  29. 29. • Although the use of emerging technologies is on the rise in Higher Education globally and locally, it is seldom used in a way that facilitates transformative teaching and learning (Ng’ambi, Bozalek & Gachago, in press).
  30. 30. Qualitative outcomesStimulating learning environments where:• learners are empowered, safe to express themselves, ask and respond to peers’ questions without feeling oppressed, domesticated or silenced;• there is encouragement to ‘think aloud’, try out new things and reflect on lessons learnt• the psychological distance between knowledgeable others (peers and experts) is reduced• Learners are equal partners in knowledge production (participatory parity) (Henschke, 2010)
  31. 31. Innovative learning in Science
  32. 32. Authentic learning using a fish tank
  33. 33. Media project CPUT
  34. 34. Citizenship journalism• Citizen journalism (videos on mobile phones) project• involved NGO, youth and students – students taught youth• Brainstorming about problems in schools• Brief to students was to identify problems that are public to help the authentic voice of youth to emerge• funded project with newspaper• used mobile phones to enrich content and to get ordinary people who would not normally contribute to the newspaper to contribute• Student 3rd yr journalism students, first time introduced to television. Project part of module on citizen journalism (more than one type of journalism - promote democracy and goes beyond own concerns, allows stories to be told from more than one view, stop gate keeping) Also theoretical module on citizen journalism and democracy• UPSTART channel on YouTube
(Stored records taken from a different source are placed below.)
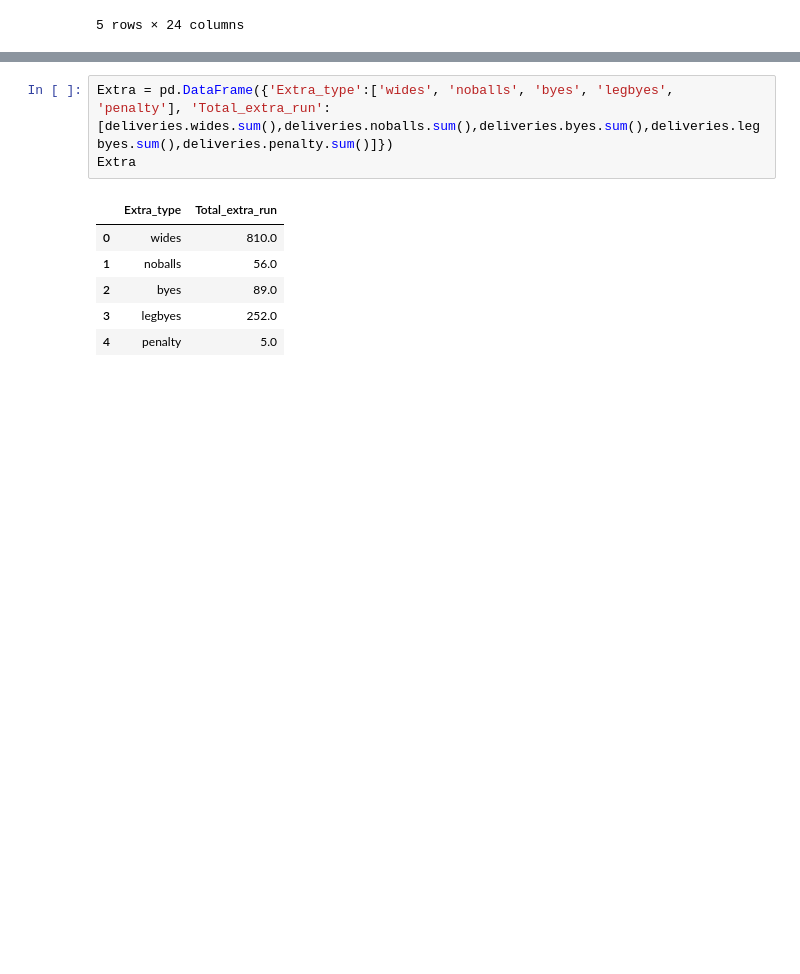
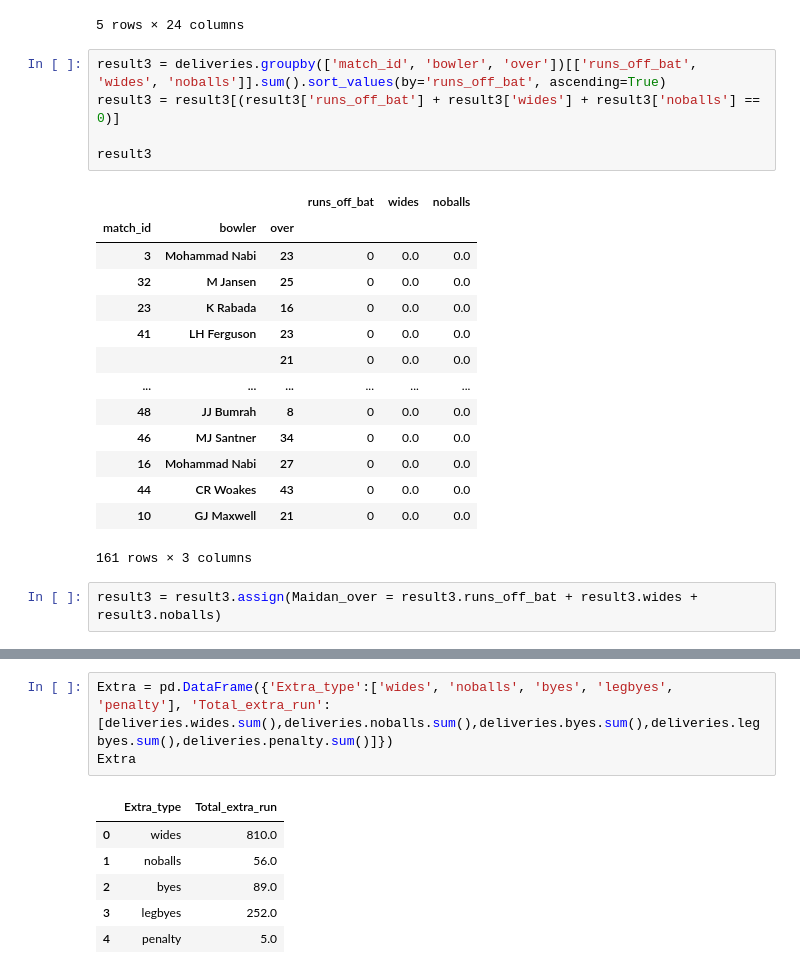
Before and after one commit to Pankajgupta836/World_cup_2023, a Jupyter notebook: World cup 2023 Analysis.ipynb, the cells around one changed output, grey strips where cells are left out. Cells and saved outputs as stored; diff of their text form; blank space fills up the shorter version.

```diff
--- a/World cup 2023 Analysis.ipynb
+++ b/World cup 2023 Analysis.ipynb
@@ -318,3 +318,25 @@ deliveries.tail()
 | 26117 | 45 | 2023/24 | 2023-11-12 | M Chinnaswamy Stadium, Bengaluru | 2 | 47.4 | Netherlands | India | AT Nidamanuru | ... |
 | 26118 | 45 | 2023/24 | 2023-11-12 | M Chinnaswamy Stadium, Bengaluru | 2 | 47.5 | Netherlands | India | AT Nidamanuru | ... |
 5 rows × 24 columns
+# %%
+result3 = deliveries.groupby(['match_id', 'bowler', 'over'])[['runs_off_bat', 'wides', 'noballs']].sum().sort_values(by='runs_off_bat', ascending=True)
+result3 = result3[(result3['runs_off_bat'] + result3['wides'] + result3['noballs'] == 0)]
+
+result3
+# %% [output]
+|  |  |  | runs_off_bat | wides | noballs |
+| match_id | bowler | over |  |  |  |
+| 3 | Mohammad Nabi | 23 | 0 | 0.0 | 0.0 |
+| 32 | M Jansen | 25 | 0 | 0.0 | 0.0 |
+| 23 | K Rabada | 16 | 0 | 0.0 | 0.0 |
+| 41 | LH Ferguson | 23 | 0 | 0.0 | 0.0 |
+|  |  | 21 | 0 | 0.0 | 0.0 |
+| ... | ... | ... | ... | ... | ... |
+| 48 | JJ Bumrah | 8 | 0 | 0.0 | 0.0 |
+| 46 | MJ Santner | 34 | 0 | 0.0 | 0.0 |
+| 16 | Mohammad Nabi | 27 | 0 | 0.0 | 0.0 |
+| 44 | CR Woakes | 43 | 0 | 0.0 | 0.0 |
+| 10 | GJ Maxwell | 21 | 0 | 0.0 | 0.0 |
+161 rows × 3 columns
+# %%
+result3 = result3.assign(Maidan_over = result3.runs_off_bat + result3.wides + result3.noballs)
```
Also changed, not shown: parts of 4 cells of this notebook.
  35. 35. UWC initiatives on innovative learning• Seminar series on innovative learning hosted by Directorate and Faculty of Arts• CHEC course on Emerging Technologies to improve teaching and learning in HE 2013• Postgraduate Diploma in Teaching and Learning in Higher Education 2014• Workshop on 3 D virtual learning environments• Colloquium on authentic learning 22 March 2013• Development of case studies – edited collection• Dissemination and networking• Universities as spaces of social justice project• Identifying guidelines and models of innovative theory and practice across the HEIs
  36. 36. Emerging Technologies CHEC course
  37. 37. ReferencesBozalek, V., Ng’ambi, D. and Gachago, D. (in press) Transforming teaching with emerging technologies: Implications for Higher Education Institutions, South African Journal of Higher Education.Henschke, J. A. (2010). Bringing Together Personal Learning, Higher Education Institutions Elements, and Global Support for a Re-Orientation towards a Focus on Lifelong Learning and Education. In Wang, V., (Ed.), Encyclopedia for Using Technology in Adult and Career Education. IGI Global, Hershey, PA. June, 2010.Herrington, J., Reeves, T. and Oliver, R. (2010) A Guide to Authentic e-Learning. New York & London: Routledge.Johnson, L., Adams, S., and Cummins, M. (2012). Technology Outlook for Australian Tertiary Education 2012- 2017: An NMC Horizon Report Regional Analysis. Austin, Texas: The New Media ConsortiumJohnson, L., Adams Becker, S., Cummins, M., Estrada, V., Freeman, A., and Ludgate, H. (2013). NMC Horizon Report: 2013 Higher Education Edition Austin, Texas: The New Media Consortium. 2013-horizon-report- higher-ed(Accessed 23 February 2013).Ng’ambi, D., Bozalek, V. & Gachago, D. (in press). Empowering educators to teach using emerging technologies in higher education – A case of facilitating a course across institutional boundaries. Paper to be presented at the 8th International Conference on e-Learning ICEL 2013.Sharples, M., McAndrew, P., Weller, M., Ferguson, R., Fitzgerald, E., Hirst, T., Mor, Y., Gaved, M., Whitelock, D. 2012. Innovating pedagogy 2012: Exploring new forms of teaching, learning and assessment, to guide educators and policy makers. Open University Innovation Report 1. Milton Keynes:The Open University. Available at, G. 2010. A Definition of Emerging Technologies for Education. . In G. Veletsianos (ed.) Emerging Technologies in Distance Education. Theory and Practice. Edmonton: AU Press, pp1-22Vygotsky, L. 1978. Mind in Society: The Development of Higher Psychological Processes. Cambridge: Harvard University Press.
  38. 38. Second Life – 3D immersive environment• Second Life